While Bostelman indicated he would attend the March 1 meeting, the nationally-recognized experts also planning to attend told county officials they feel uncomfortable presenting without NDEE in attendance, Dobesh said. Because of this, Dobesh made a recommendation to the county board that they suspend the meeting until NDEE agrees to meet publicly about the topic.
“NDEE has really dropped the ball,” District 1 Supervisor Dave Lutton said. “It has been way too long that they have been investigating and not doing anything. They have set timelines, they have set everything and done nothing and now they won’t come and speak to the public.”
NDEE issued emergency orders for AltEn to cease operation on Feb. 4 and Feb. 20. AltEn has been storing byproduct of the ethanol production on its property because the company lost its soil conditioner permit in 2019. NDEE has confirmed that the byproduct has chemicals like pesticides and fungicides.
A frozen pipe connected to a digester tank also burst in the early hours of Feb. 12 releasing manure and other materials onto surrounding properties, traveling about four miles through culverts from the source. The tank held 4 million gallons. NDEE has been on site monitoring the situation along with the Environmental Protection Agency Region 7 Emergency Response Team.
Saunders County Emergency Manager Terry Miller reported on the situation to the county board on Feb. 16. Miller said some of the waste that was released was mostly manure, despite there being no official release on the waste’s contents from NDEE.
“It’s just a stroke of bad luck for them with everything else going on,” Miller said.
After the meeting on Tuesday, Dobesh said the county board hopes to reschedule the meeting as soon as NDEE agrees to meet and share information in a public format.

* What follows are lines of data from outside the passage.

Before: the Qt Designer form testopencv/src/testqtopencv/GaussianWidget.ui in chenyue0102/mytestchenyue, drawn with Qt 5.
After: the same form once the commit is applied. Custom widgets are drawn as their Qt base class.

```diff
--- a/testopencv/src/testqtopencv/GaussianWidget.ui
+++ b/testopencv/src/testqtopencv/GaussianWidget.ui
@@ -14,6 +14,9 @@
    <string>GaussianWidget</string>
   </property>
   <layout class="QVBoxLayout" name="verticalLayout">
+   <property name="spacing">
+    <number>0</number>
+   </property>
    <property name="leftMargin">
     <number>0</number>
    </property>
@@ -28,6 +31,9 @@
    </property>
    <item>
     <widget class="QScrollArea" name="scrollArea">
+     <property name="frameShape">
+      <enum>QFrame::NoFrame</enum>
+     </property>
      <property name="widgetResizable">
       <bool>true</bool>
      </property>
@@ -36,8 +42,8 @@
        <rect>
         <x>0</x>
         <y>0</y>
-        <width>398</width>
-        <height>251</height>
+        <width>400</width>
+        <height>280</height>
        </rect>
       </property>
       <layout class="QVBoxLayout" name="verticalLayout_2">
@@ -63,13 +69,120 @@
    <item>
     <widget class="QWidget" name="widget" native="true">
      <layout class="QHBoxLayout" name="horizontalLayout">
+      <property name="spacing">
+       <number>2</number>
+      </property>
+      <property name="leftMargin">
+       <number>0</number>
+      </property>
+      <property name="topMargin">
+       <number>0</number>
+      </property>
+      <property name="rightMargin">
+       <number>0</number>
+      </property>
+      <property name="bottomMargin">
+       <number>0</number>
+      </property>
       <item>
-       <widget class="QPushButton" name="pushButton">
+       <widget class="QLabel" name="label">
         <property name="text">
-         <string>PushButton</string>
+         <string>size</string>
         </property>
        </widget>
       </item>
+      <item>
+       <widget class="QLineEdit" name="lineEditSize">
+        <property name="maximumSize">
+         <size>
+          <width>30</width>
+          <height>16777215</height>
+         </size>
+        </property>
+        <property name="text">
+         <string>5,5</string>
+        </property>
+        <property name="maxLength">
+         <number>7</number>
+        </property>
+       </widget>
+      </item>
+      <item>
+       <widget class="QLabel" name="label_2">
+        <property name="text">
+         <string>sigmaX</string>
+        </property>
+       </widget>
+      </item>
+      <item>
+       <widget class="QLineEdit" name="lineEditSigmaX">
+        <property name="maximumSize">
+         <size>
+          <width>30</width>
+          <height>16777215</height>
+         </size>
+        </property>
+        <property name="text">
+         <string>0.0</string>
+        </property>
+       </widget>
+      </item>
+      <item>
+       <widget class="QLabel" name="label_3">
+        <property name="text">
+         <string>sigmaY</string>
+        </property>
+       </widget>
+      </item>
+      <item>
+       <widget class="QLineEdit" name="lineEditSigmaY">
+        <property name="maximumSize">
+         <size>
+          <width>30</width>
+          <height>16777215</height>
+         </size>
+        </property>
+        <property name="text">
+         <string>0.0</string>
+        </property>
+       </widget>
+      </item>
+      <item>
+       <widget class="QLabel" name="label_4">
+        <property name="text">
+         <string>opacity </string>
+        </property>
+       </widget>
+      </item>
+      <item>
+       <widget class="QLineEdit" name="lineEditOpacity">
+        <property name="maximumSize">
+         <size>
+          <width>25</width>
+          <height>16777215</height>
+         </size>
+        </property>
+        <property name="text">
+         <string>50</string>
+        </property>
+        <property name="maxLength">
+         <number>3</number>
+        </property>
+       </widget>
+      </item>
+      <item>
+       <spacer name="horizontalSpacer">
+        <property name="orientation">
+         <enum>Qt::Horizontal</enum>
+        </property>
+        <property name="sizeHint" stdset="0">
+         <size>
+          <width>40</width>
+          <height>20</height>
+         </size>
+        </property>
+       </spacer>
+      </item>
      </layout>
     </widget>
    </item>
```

The March 2 supervisors’ meeting, which was previously cancelled because of the public meeting, will not take place.